The next morning, we walked to Trinity College to see the Book of Kells and the Long Room. The Book of Kells is an illuminated manuscript made in the 9th century and details the four Gospels containing the life of Jesus. It is displayed along with other artefacts and very interesting, though you can’t take photos of the book. You can take photos in the old library long room, which is gorgeous and it’s nice to just sit and take in the surroundings.
I definitely recommend purchasing your tickets ahead of your visit. We purchased ours online, which kept us out of the queue, but we still had a thirty minute wait until our show time. The manuscript was interesting and I loved the Long Room. I even found a Jane Austen link!
After Trinity College, we toured Christ Church Cathedral. Where the church sits began as a site of worship in 1028, and in 1108, the previous wooden structure was replaced with a stone building that was added to over time until it is what it is now.
Christ Church Cathedral also has the largest crypt in the UK and Ireland. Visitors can walk around inside the crypt and there are also a number of exhibits down there. It’s said that at one time part of the blanket from the manger was stored down there.
After, we walked down to St. Patrick’s Cathedral. History says St. Patrick baptised people on the site, which became a church in 890. The first cathedral was built between 1191 and 1212 and the current cathedral was built between 1220 and 1260. Like most large cathedrals, the original structure was added to over the years until it became what it is today.
The inside of both cathedrals was amazing and definitely worth seeing! We walked and took pictures until we didn’t know what to take pictures of anymore.
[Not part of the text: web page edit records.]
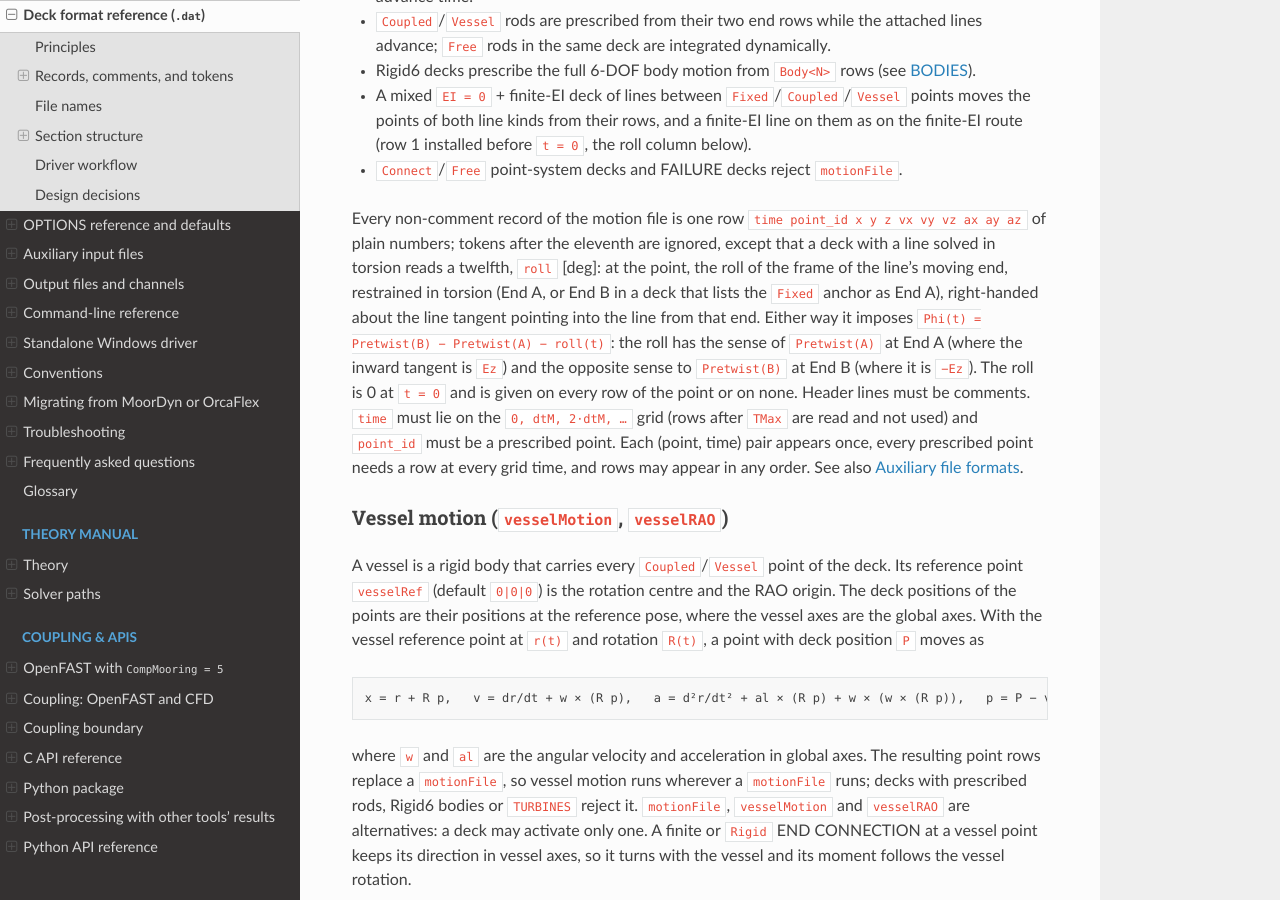
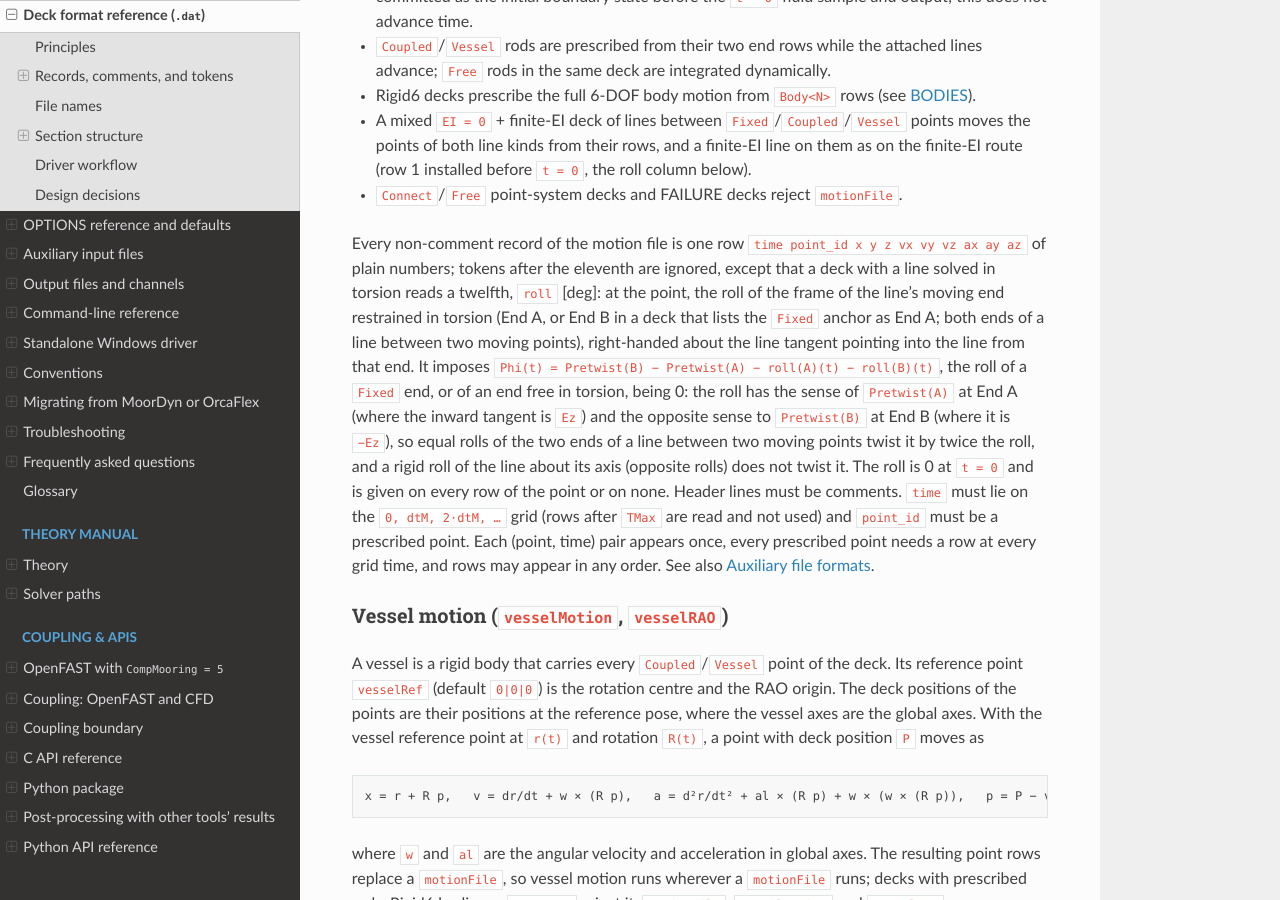
Before and after one commit to SMI-Lab-Inha/CableDyn, a Sphinx documentation site: the page built from doc/driver_format.md, in a window 1280 px wide and 900 px high, scrolled down 34578 px. Built offline with Sphinx 7.4.7 and the Read the Docs theme 3.1.0, drawn with Linux system fonts in a browser that asks for light colours; some of the changed text lies outside the part shown.

Commit message:
fix(turbines): standalone end frames in the turbines' axes; review items
- A standalone TURBINES deck built its cables without the ends' parent
  orientations, while the FAST.Farm aggregate passes ptfm_zyx_dcm(farm_ptfm_init):
  an end on a Turbine<J> point now takes its Ez and Nx in that turbine's axes,
  turned by its PtfmInit rotation (turbine_end_dcm, End A and End B), so the two
  routes start from the same equilibrium. Named result change (CHANGELOG
  Changed): TURBINES decks whose turbines start rotated and whose lines carry end
  connections or torsion.
- set_host_objects: the host rod and body column offsets include the End B
  columns (they never share a deck with a finite-EI cable today).
- Python deck validator: mirrors the native staticsFriction asLaid refusal on a
  finite-EI line with a moving End B.
- Docs: the endpoint rules and the motionFile roll paragraph (driver_format,
  file_formats) for a line between two moving points:
  Phi = Pretwist(B) - Pretwist(A) - roll(A) - roll(B).

Gate (tests/test_two_moving_ends, FP): turbines yawed +15 and -8 deg by PtfmInit,
the clamped line twisted 90 deg between them; the standalone TURBINES run and the
FAST.Farm aggregate (host passing each turbine's orientation) agree in FairTen,
AnchTen, Torq at both ends and the end curvatures to 7.6e-9 at every step.

Signed-off-by: Jae Hoon Seo <jaehoon.seo@inha.ac.kr>

```diff
--- a/doc/driver_format.md
+++ b/doc/driver_format.md
@@ -726,8 +726,9 @@
 
 - In a deck without dynamic points (`Connect`, `Free`, `Body<N>`, or `Rod<N>A/B`), End A must be a
   `Coupled`, `Vessel`, or `Body<N>` point and End B a `Fixed` point. A fairlead below its anchor
-  fails with `LINE End A fairlead (NodeA) must not be below End B anchor (NodeB)`. The exception
-  is a FAST.Farm shared line with both ends on `Turbine<J>` points.
+  fails with `LINE End A fairlead (NodeA) must not be below End B anchor (NodeB)`. The exceptions
+  are a FAST.Farm shared line with both ends on `Turbine<J>` points and a finite-EI line whose End
+  B is also a `Coupled`/`Vessel` point (a line between two moving points, driven at both ends).
 - In a deck with dynamic points, line ends may be `Fixed`, `Coupled`, `Vessel`, `Connect`, `Free`,
   `Body<N>`, or `Rod<N>A/B`.
 
@@ -1405,11 +1406,14 @@
 Every non-comment record of the motion file is one row `time point_id x y z vx vy vz ax ay az` of
 plain numbers; tokens after the eleventh are ignored, except that a deck with a line solved in
 torsion reads a twelfth, `roll` [deg]: at the point, the roll of the frame of the line's moving
-end, restrained in torsion (End A, or End B in a deck that lists the `Fixed` anchor as End A),
-right-handed about the line tangent pointing into the line from that end. Either way it imposes
-`Phi(t) = Pretwist(B) − Pretwist(A) − roll(t)`: the roll has the sense of `Pretwist(A)` at End A
-(where the inward tangent is `Ez`) and the opposite sense to `Pretwist(B)` at End B (where it is
-`−Ez`). The roll is 0 at
+end restrained in torsion (End A, or End B in a deck that lists the `Fixed` anchor as End A; both
+ends of a line between two moving points), right-handed about the line tangent pointing into the
+line from that end. It imposes `Phi(t) = Pretwist(B) − Pretwist(A) − roll(A)(t) − roll(B)(t)`,
+the roll of a `Fixed` end, or of an end free in torsion, being 0: the roll has the sense of
+`Pretwist(A)` at End A (where the inward tangent is `Ez`) and the opposite sense to `Pretwist(B)`
+at End B (where it is `−Ez`), so equal rolls of the two ends of a line between two moving points
+twist it by twice the roll, and a rigid roll of the line about its axis (opposite rolls) does not
+twist it. The roll is 0 at
 `t = 0` and is given on every row of the point or on none. Header lines must be comments. `time` must
 lie on the `0, dtM, 2·dtM, …` grid (rows after `TMax` are read and not used) and `point_id` must be
 a prescribed point. Each
```
Also changed, not shown: CHANGELOG.md (+7 -0 lines), doc/file_formats.rst (+6 -5 lines), 5 other files.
After we ate dinner and returned to the flat to get some sleep for the next day.
Next up! Day 2 of Dublin!